(Revision tracking records)
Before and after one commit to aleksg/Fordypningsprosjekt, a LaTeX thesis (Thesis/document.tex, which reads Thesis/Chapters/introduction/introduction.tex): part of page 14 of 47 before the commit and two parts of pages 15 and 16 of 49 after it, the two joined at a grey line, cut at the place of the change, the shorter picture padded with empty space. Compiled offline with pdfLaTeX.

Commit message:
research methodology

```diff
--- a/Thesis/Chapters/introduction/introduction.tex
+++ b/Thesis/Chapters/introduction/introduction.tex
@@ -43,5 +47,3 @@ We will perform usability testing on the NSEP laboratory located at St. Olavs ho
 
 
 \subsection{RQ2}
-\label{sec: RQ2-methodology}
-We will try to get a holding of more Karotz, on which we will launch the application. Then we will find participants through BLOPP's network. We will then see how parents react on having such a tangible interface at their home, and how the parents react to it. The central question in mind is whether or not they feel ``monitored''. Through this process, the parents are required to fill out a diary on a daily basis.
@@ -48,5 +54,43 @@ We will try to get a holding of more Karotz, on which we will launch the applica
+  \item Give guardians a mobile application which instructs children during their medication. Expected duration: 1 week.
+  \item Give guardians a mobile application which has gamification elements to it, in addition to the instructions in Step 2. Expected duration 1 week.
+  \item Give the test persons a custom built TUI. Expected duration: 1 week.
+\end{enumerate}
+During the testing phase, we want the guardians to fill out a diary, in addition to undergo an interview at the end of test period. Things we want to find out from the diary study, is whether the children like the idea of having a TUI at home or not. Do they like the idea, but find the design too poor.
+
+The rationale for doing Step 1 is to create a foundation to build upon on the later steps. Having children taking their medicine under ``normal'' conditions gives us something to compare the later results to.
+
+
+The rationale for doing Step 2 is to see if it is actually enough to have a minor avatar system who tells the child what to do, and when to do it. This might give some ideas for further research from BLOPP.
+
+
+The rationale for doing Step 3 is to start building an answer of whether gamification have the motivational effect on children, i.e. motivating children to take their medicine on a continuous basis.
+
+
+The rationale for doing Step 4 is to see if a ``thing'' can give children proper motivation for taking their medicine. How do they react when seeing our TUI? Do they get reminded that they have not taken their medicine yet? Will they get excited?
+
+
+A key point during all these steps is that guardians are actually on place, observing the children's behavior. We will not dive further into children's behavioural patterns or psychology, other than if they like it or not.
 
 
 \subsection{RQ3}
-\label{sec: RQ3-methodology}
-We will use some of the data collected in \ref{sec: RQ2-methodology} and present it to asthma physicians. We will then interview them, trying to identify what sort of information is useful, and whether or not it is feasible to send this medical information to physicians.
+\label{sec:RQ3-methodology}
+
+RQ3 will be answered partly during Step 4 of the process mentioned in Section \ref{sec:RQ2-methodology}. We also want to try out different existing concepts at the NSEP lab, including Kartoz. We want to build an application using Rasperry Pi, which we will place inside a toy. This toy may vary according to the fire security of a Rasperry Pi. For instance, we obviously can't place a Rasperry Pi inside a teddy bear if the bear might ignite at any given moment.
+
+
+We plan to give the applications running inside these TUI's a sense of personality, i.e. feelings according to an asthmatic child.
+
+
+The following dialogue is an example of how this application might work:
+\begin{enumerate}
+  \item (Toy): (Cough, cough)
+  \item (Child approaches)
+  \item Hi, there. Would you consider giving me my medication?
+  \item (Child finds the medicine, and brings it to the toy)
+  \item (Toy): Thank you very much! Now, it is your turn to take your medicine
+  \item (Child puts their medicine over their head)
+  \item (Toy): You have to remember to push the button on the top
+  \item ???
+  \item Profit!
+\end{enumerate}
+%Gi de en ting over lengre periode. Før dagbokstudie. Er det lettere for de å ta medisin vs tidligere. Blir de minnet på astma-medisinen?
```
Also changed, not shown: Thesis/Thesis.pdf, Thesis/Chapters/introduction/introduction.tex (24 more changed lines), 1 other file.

● DESCRIPTION OF THE TASK:
Show all lines in the entries above where the string "their" appears.

● RESPONSE TO THE TASK:
-We will try to get a holding of more Karotz, on which we will launch the application. Then we will find participants through BLOPP's network. We will then see how parents react on having such a tangible interface at their home, and how the parents react to it. The central question in mind is whether or not they feel ``monitored''. Through this process, the parents are required to fill out a diary on a daily basis.
+  \item Give guardians a mobile application which instructs children during their medication. Expected duration: 1 week.
+The rationale for doing Step 1 is to create a foundation to build upon on the later steps. Having children taking their medicine under ``normal'' conditions gives us something to compare the later results to.
+The rationale for doing Step 3 is to start building an answer of whether gamification have the motivational effect on children, i.e. motivating children to take their medicine on a continuous basis.
+The rationale for doing Step 4 is to see if a ``thing'' can give children proper motivation for taking their medicine. How do they react when seeing our TUI? Do they get reminded that they have not taken their medicine yet? Will they get excited?
+  \item (Child puts their medicine over their head)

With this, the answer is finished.